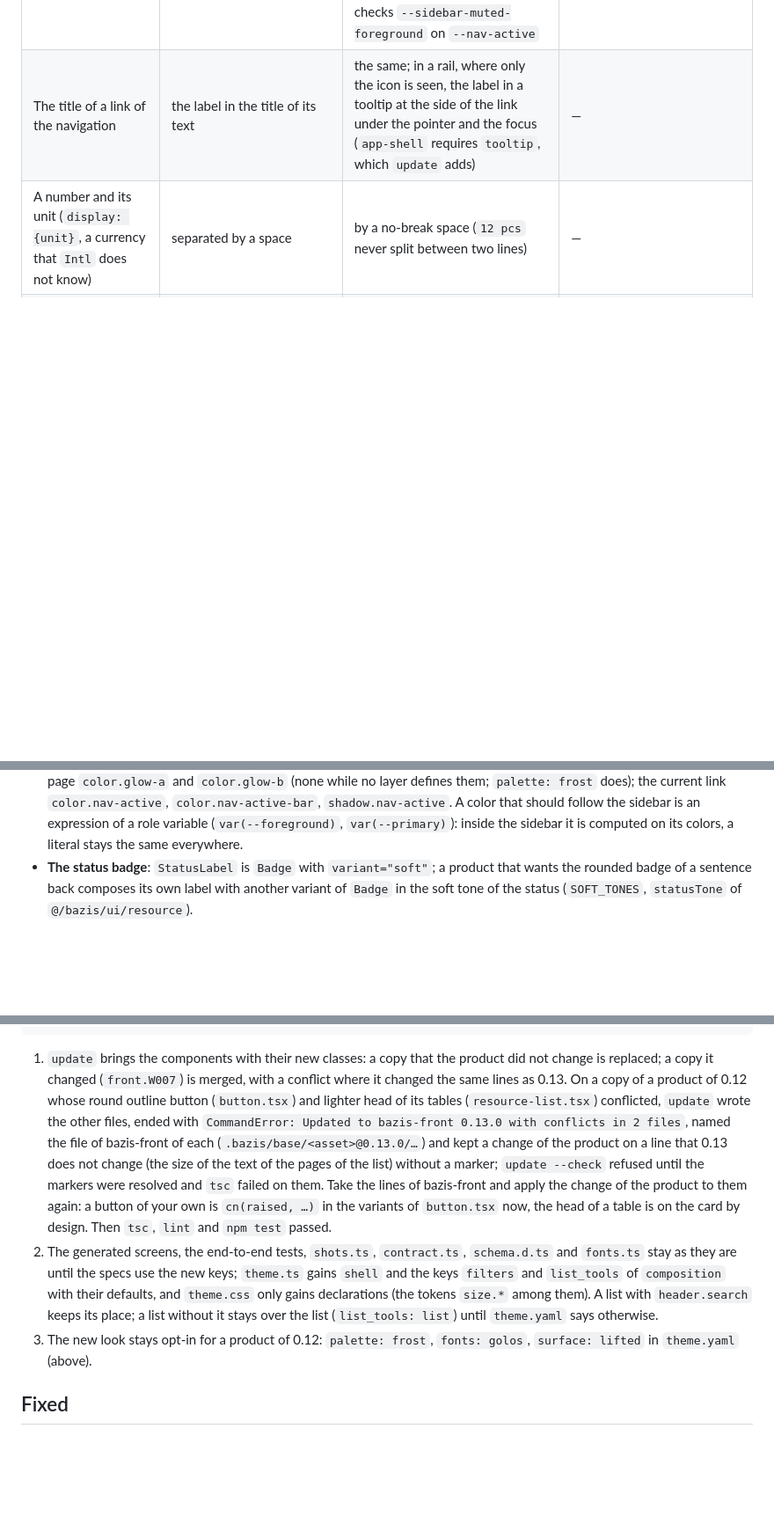
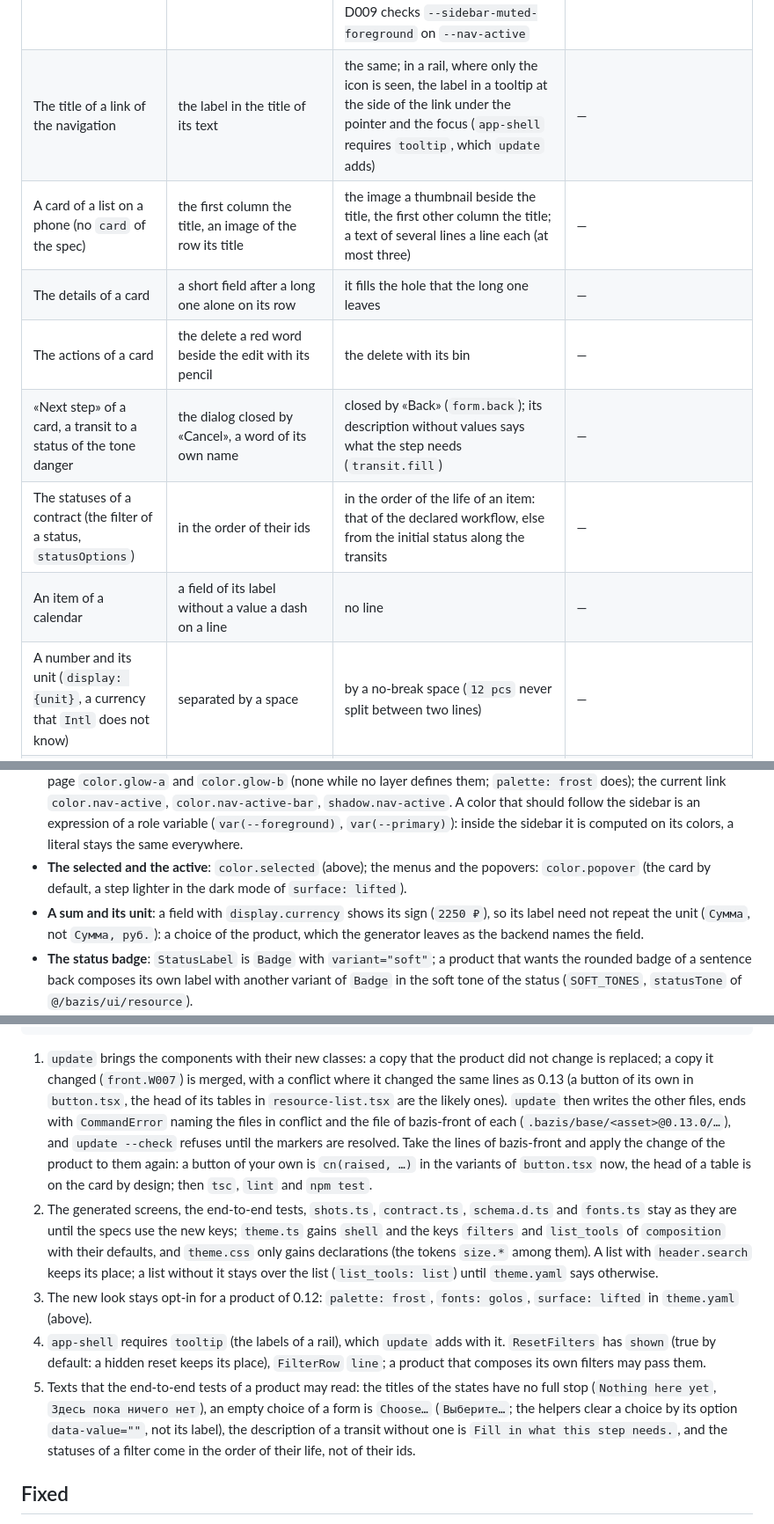
Before and after one commit to ecofuture-tech/bazis-front, a Markdown page: docs/releases/0.13.0.md, 3 parts joined by grey strips. Shown at 88% size. GitHub-like rendering; blank space fills up the shorter version.

```diff
--- a/docs/releases/0.13.0.md
+++ b/docs/releases/0.13.0.md
@@ -156,6 +169,12 @@ last column tune them (below, "How to tune the new look").
 | Inside the sidebar | a card or an outline button that a product puts in `sidebar-tools` white on a dark sidebar | the surfaces and the controls computed on the colors of the sidebar (`--background` and `--card` are `--sidebar`); D009 checks the text of the sidebar on a control at rest and under the pointer and the focused line of a field on it (3:1) | the role colors of the sidebar |
 | The links of the sidebar | the current link the accent of the sidebar, its icon in the primary; the icons a stroke of 2; the heading of a group 12 px medium at 80 % of the foreground of the sidebar; a line before a link after a group | the current link the fill `color.nav-active` with the bar `color.nav-active-bar` at its start (11 px from its top and its bottom, 2 px wide) and `shadow.nav-active`, its icon in the color of its text (with the defaults: the accent without a bar or a shadow); a stroke of 1.75; the heading in small capitals in `--sidebar-muted-foreground`; 12 px under the group, no line. The top bar keeps a stroke of 2, its current icon in the primary and its line. D009 checks `--sidebar-muted-foreground` on `--nav-active` | `color.nav-active`, `-bar`, `shadow.nav-active` |
 | The title of a link of the navigation | the label in the title of its text | the same; in a rail, where only the icon is seen, the label in a tooltip at the side of the link under the pointer and the focus (`app-shell` requires `tooltip`, which `update` adds) | — |
+| A card of a list on a phone (no `card` of the spec) | the first column the title, an image of the row its title | the image a thumbnail beside the title, the first other column the title; a text of several lines a line each (at most three) | — |
+| The details of a card | a short field after a long one alone on its row | it fills the hole that the long one leaves | — |
+| The actions of a card | the delete a red word beside the edit with its pencil | the delete with its bin | — |
+| «Next step» of a card, a transit to a status of the tone danger | the dialog closed by «Cancel», a word of its own name | closed by «Back» (`form.back`); its description without values says what the step needs (`transit.fill`) | — |
+| The statuses of a contract (the filter of a status, `statusOptions`) | in the order of their ids | in the order of the life of an item: that of the declared workflow, else from the initial status along the transits | — |
+| An item of a calendar | a field of its label without a value a dash on a line | no line | — |
 | A number and its unit (`display: {unit}`, a currency that `Intl` does not know) | separated by a space | by a no-break space (`12 pcs` never split between two lines) | — |
 | The calendars | today of a date picker the accent (hardly seen in the dark mode); the days of the other months of a calendar of items on the muted background; the period above the grid 18 px `font-subheading` | today `bg-primary-soft text-primary-ink`; the days of the other months on the card as the others, their number muted and their items paler, the weekdays without a band; the period 16 px medium; where the days are narrower than 40rem (a phone, a tablet beside the sidebar) a month has dots and a week is the list of its days, the items in the list of the day | — |
 | The filters on a phone | the choice of a select after its label; the picker of a relationship the rest of the row, its text at its start | the choice at the end by the arrow, as in a form; the picker as narrow as its text, at the end of the row | — |
@@ -255,6 +277,11 @@ tokens below are in one table in «Customizing the look» of the guide (`bazis/c
   `color.nav-active-bar`, `shadow.nav-active`. A color that should follow the sidebar is an
   expression of a role variable (`var(--foreground)`, `var(--primary)`): inside the sidebar it
   is computed on its colors, a literal stays the same everywhere.
+- **The selected and the active**: `color.selected` (above); the menus and the popovers:
+  `color.popover` (the card by default, a step lighter in the dark mode of `surface: lifted`).
+- **A sum and its unit**: a field with `display.currency` shows its sign (`2250 ₽`), so its
+  label need not repeat the unit (`Сумма`, not `Сумма, руб.`): a choice of the product, which
+  the generator leaves as the backend names the field.
 - **The status badge**: `StatusLabel` is `Badge` with `variant="soft"`; a product that wants
   the rounded badge of a sentence back composes its own label with another variant of `Badge`
   in the soft tone of the status (`SOFT_TONES`, `statusTone` of `@/bazis/ui/resource`).
@@ -281,16 +308,13 @@ python manage.py bazis_front shots
 
 1. `update` brings the components with their new classes: a copy that the product did not
    change is replaced; a copy it changed (`front.W007`) is merged, with a conflict where it
-   changed the same lines as 0.13. On a copy of a product of 0.12 whose round outline button
-   (`button.tsx`) and lighter head of its tables (`resource-list.tsx`) conflicted, `update`
-   wrote the other files, ended with `CommandError: Updated to bazis-front 0.13.0 with
-   conflicts in 2 files`, named the file of bazis-front of each
-   (`.bazis/base/<asset>@0.13.0/…`) and kept a change of the product on a line that 0.13 does
-   not change (the size of the text of the pages of the list) without a marker; `update
-   --check` refused until the markers were resolved and `tsc` failed on them. Take the lines of
-   bazis-front and apply the change of the product to them again: a button of your own is
-   `cn(raised, …)` in the variants of `button.tsx` now, the head of a table is on the card by
-   design. Then `tsc`, `lint` and `npm test` passed.
+   changed the same lines as 0.13 (a button of its own in `button.tsx`, the head of its tables
+   in `resource-list.tsx` are the likely ones). `update` then writes the other files, ends with
+   `CommandError` naming the files in conflict and the file of bazis-front of each
+   (`.bazis/base/<asset>@0.13.0/…`), and `update --check` refuses until the markers are
+   resolved. Take the lines of bazis-front and apply the change of the product to them again: a
+   button of your own is `cn(raised, …)` in the variants of `button.tsx` now, the head of a
+   table is on the card by design; then `tsc`, `lint` and `npm test`.
 2. The generated screens, the end-to-end tests, `shots.ts`, `contract.ts`, `schema.d.ts` and
    `fonts.ts` stay as they are until the specs use the new keys; `theme.ts` gains `shell` and the
    keys `filters` and `list_tools` of `composition` with their defaults, and `theme.css` only
@@ -299,6 +323,14 @@ python manage.py bazis_front shots
    otherwise.
 3. The new look stays opt-in for a product of 0.12: `palette: frost`, `fonts: golos`,
    `surface: lifted` in `theme.yaml` (above).
+4. `app-shell` requires `tooltip` (the labels of a rail), which `update` adds with it.
+   `ResetFilters` has `shown` (true by default: a hidden reset keeps its place), `FilterRow`
+   `line`; a product that composes its own filters may pass them.
+5. Texts that the end-to-end tests of a product may read: the titles of the states have no full
+   stop (`Nothing here yet`, `Здесь пока ничего нет`), an empty choice of a form is `Choose…`
+   (`Выберите…`; the helpers clear a choice by its option `data-value=""`, not its label), the
+   description of a transit without one is `Fill in what this step needs.`, and the statuses of
+   a filter come in the order of their life, not of their ids.
 
 ## Fixed
 
```
Also changed, not shown: other parts of docs/releases/0.13.0.md (+59 -59 lines).
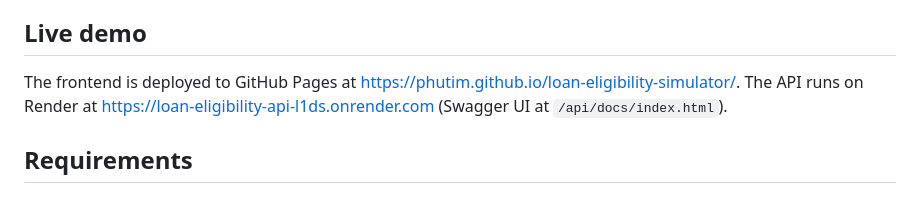
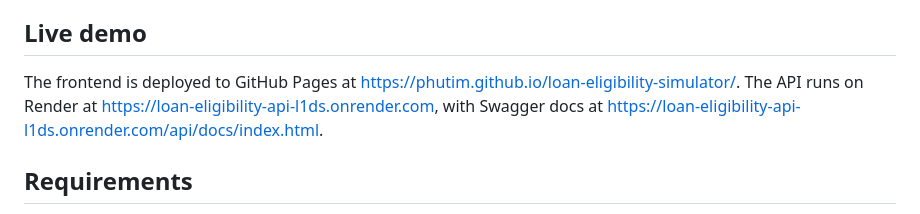
Before and after one commit to PhutiM/loan-eligibility-simulator, a Markdown page: README.md, the part around the change. GitHub-like rendering.

Commit message:
Link live Swagger docs in README
Co-authored-by: Copilot App <223556219+Copilot@users.noreply.github.com>

```diff
--- a/README.md
+++ b/README.md
@@ -4,7 +4,7 @@ React, Vite, TypeScript, React Hook Form, Material UI, and Tailwind CSS frontend
 
 ## Live demo
 
-The frontend is deployed to GitHub Pages at <https://phutim.github.io/loan-eligibility-simulator/>. The API runs on Render at <https://loan-eligibility-api-l1ds.onrender.com> (Swagger UI at `/api/docs/index.html`).
+The frontend is deployed to GitHub Pages at <https://phutim.github.io/loan-eligibility-simulator/>. The API runs on Render at <https://loan-eligibility-api-l1ds.onrender.com>, with Swagger docs at <https://loan-eligibility-api-l1ds.onrender.com/api/docs/index.html>.
 
 ## Requirements
 
```
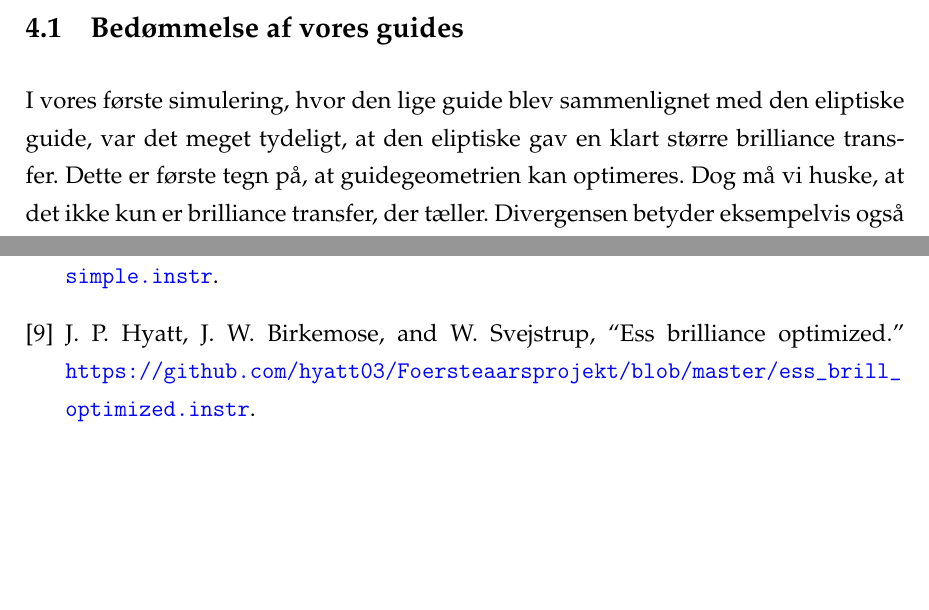
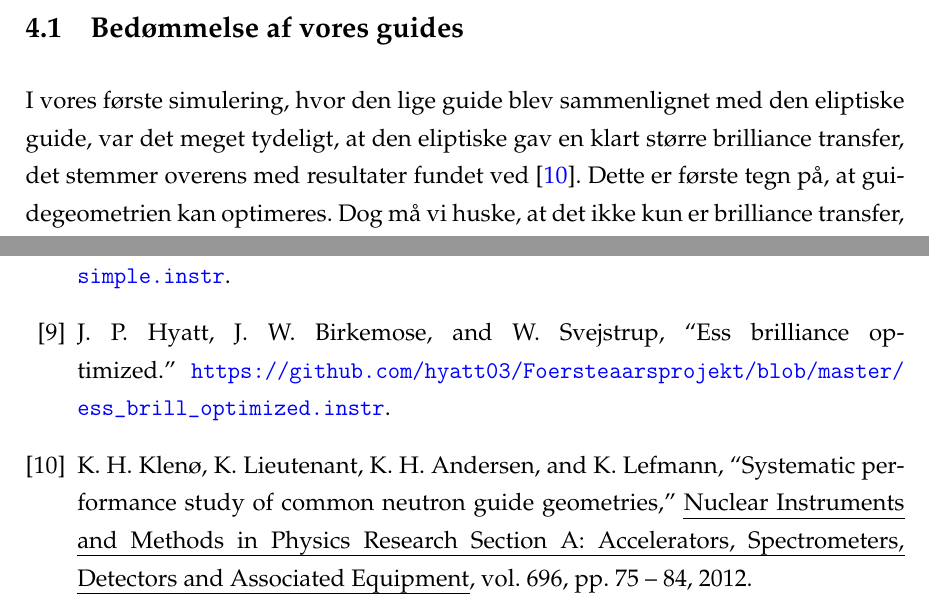
Before and after one commit to hyatt03/Foersteaarsprojekt, a LaTeX paper (rapport.tex): two parts of pages 17 and 19 of 28, joined at a grey line, cut so that both start at the same text, the shorter picture padded with empty space. Compiled offline with pdfLaTeX.

Commit message:
added ref

```diff
--- a/rapport.tex
+++ b/rapport.tex
@@ -347,7 +345,7 @@ Vi har, at denne guide, ifølge vores prisestimater, koster $1.84M\text{€}$. V
 \section{Diskussion}
 
 \subsection{Bedømmelse af vores guides}
-I vores første simulering, hvor den lige guide blev sammenlignet med den eliptiske guide, var det meget tydeligt, at den eliptiske gav en klart større brilliance transfer. Dette er første tegn på, at guidegeometrien kan optimeres. Dog må vi huske, at det ikke kun er brilliance transfer, der tæller. Divergensen betyder eksempelvis også meget. Vi kan se på figur \ref{ap:div_straight_after} og \ref{ap:div_ellipse_after} at den elliptiske guide har betydeligt større divergens, end den lige guide. Hvis du kun optimerer din guide efter brilliance transfer, kan det altså komme til at koste i divergens, da elipseformen naturligt afbøjer rays mod sample. Vi kan se, at hvis vi har et krav på $\pm 0.75^\circ$, er dette kun opfyldt til fulde ved den lige guide. Der er flere måder at komme uden om dette problem på. Eksempelvis kunne man fra start optimere sin guide med et krav om en divergens på maks  $\pm 0.75^\circ$, eller man kunne gøre brug af pinholes. Derudover får vi i både vores lige og eliptiske guides meget støj, fordi prøven ligger i direkte synslinje til kilden. Dermed kommer der nogle hurtige neutroner direkte fra kilden til prøven. Dette viser også tegn på, at simple geometrier, som eksempelvis en enkelt ellipse, ikke altid er den bedste mulighed.
+I vores første simulering, hvor den lige guide blev sammenlignet med den eliptiske guide, var det meget tydeligt, at den eliptiske gav en klart større brilliance transfer, det stemmer overens med resultater fundet ved \cite{Kleno201275}. Dette er første tegn på, at guidegeometrien kan optimeres. Dog må vi huske, at det ikke kun er brilliance transfer, der tæller. Divergensen betyder eksempelvis også meget. Vi kan se på figur \ref{ap:div_straight_after} og \ref{ap:div_ellipse_after} at den elliptiske guide har betydeligt større divergens, end den lige guide. Hvis du kun optimerer din guide efter brilliance transfer, kan det altså komme til at koste i divergens, da elipseformen naturligt afbøjer rays mod sample. Vi kan se, at hvis vi har et krav på $\pm 0.75^\circ$, er dette kun opfyldt til fulde ved den lige guide. Der er flere måder at komme uden om dette problem på. Eksempelvis kunne man fra start optimere sin guide med et krav om en divergens på maks  $\pm 0.75^\circ$, eller man kunne gøre brug af pinholes. Derudover får vi i både vores lige og eliptiske guides meget støj, fordi prøven ligger i direkte synslinje til kilden. Dermed kommer der nogle hurtige neutroner direkte fra kilden til prøven. Dette viser også tegn på, at simple geometrier, som eksempelvis en enkelt ellipse, ikke altid er den bedste mulighed.
 \\
 \\
 For at opfylde divergenskrav samt at få prøven ud af direkte synslinje af kilden introducerer vi en ny, mere kompleks, geometri. Den mere komplekse geometri (EGCGE) sikrer at vi vha. pinholes kan reducere divergensens for at opfylde divergenskravet samt at fjerne neutroner med for høj energi. Vi har derfor optimeret på den mere komplekse geometri som under de optimale forhold har meget lille tab af brilliance transfer.
```
Also changed, not shown: rapport.tex (2 more changed lines).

------------------------------------------------------------------------

- YOUR TASK: State how many lines in the listing above contain the string "look". Include no other words.

- EXERCISE RESULT: 3